On the way forward, the trade expert said, the closure of borders negates all agreement under ECOWAS. The closure of the border has revealed a contrary reason to the government’s claim. An instance is the Nigerian naira which traded for N306 to the dollar before the border closure but now trades at over N440 during the closure.
Besides, Nigeria has neither airline nor shipping line, and so border closure should be halted. Therefore, we should know the type of borders we have with our neighbours. If a population of 200 million cannot manage a border of less than 5000 km, then we should desist from complaints on ECOWAS action, he said.
Fundamentally, the capacity building of personnel, as well as the building of linkages between the universities, the private sector and the government, will be a start off point to achieving success with the agreement. For AfCFTA to succeed there must be a monitoring and evaluation mechanism.
Today, Isemede said, the only way we can still gain the naira is to key into the AfCFTA. Did the President just promise 10 million jobs per year? Well, the only way to provide the jobs is to build linkages in agriculture. This is not the ICT, air business or technology. ECOWAS should come together cooperatively to be able to compete against the likes of North Africa, east, central and southern Africa.
The AfCFTA office is now opened in Ghana with the whole world watching to see how Nigeria and ECOWAS will navigate establishing a Customs Union, which will dovetail into a single market.
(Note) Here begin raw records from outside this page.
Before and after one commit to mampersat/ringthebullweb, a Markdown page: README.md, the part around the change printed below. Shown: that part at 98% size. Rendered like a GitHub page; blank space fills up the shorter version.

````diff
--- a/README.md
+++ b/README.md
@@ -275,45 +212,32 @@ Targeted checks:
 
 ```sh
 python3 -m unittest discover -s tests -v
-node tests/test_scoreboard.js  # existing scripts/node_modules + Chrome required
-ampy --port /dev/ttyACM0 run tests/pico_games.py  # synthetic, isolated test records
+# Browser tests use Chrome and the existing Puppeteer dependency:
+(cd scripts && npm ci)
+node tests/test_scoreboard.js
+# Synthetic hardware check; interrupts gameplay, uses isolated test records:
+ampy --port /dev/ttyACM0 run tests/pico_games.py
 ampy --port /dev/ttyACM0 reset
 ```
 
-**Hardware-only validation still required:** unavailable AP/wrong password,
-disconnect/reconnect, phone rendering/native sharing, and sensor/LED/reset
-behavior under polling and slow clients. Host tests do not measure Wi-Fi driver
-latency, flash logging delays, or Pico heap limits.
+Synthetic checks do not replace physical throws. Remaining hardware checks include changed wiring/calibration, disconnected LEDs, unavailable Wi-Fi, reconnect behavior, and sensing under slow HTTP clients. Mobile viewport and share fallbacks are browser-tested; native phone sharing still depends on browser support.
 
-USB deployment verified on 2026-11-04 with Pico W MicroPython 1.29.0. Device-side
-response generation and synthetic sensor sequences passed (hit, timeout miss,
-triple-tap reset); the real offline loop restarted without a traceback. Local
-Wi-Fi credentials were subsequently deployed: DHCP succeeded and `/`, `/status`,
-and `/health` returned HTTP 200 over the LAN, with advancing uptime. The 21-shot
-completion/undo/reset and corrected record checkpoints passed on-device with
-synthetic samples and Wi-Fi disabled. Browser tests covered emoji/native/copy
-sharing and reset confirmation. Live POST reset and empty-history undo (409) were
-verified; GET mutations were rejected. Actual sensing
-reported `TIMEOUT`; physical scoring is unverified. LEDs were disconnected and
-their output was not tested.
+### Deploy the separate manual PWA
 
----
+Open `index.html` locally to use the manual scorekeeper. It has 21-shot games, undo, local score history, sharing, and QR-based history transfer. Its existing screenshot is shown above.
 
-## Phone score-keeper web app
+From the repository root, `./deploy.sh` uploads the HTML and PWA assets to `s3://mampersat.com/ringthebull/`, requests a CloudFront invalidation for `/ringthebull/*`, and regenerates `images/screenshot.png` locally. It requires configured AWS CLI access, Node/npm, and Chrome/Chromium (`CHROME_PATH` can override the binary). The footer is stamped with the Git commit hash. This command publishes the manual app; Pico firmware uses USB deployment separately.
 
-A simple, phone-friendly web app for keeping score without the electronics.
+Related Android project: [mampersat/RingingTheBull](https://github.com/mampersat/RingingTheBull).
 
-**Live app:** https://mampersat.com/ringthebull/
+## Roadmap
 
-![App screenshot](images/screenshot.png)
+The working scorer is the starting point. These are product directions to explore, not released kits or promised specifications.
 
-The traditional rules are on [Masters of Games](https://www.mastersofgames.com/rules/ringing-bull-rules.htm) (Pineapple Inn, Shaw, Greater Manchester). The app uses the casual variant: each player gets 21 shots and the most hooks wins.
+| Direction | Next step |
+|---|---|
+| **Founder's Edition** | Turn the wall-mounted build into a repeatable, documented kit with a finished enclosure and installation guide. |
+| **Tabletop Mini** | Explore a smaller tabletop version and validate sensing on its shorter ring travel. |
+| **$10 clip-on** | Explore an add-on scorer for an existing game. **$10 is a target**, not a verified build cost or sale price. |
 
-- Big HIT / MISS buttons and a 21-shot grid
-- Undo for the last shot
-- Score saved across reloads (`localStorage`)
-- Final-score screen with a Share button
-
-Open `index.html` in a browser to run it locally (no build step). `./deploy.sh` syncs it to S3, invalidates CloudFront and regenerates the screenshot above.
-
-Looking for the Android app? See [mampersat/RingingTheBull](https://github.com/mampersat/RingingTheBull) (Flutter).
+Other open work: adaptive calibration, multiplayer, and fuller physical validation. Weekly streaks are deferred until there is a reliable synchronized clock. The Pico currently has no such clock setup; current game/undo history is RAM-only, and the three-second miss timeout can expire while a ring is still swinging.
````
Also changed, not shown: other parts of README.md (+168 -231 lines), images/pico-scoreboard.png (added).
Nigeria is at the centre of all the activities whether it has signed or not signed to the agreement.
“We have to put our acts together and use the maximum support based on the template we used to run the ECOWAS now in the ECOWAS office, based on our research, while looking for import and export revolution in all the 16 countries, plus Chad and Cameroon,” he emphasised.
Frontpage January 10, 2020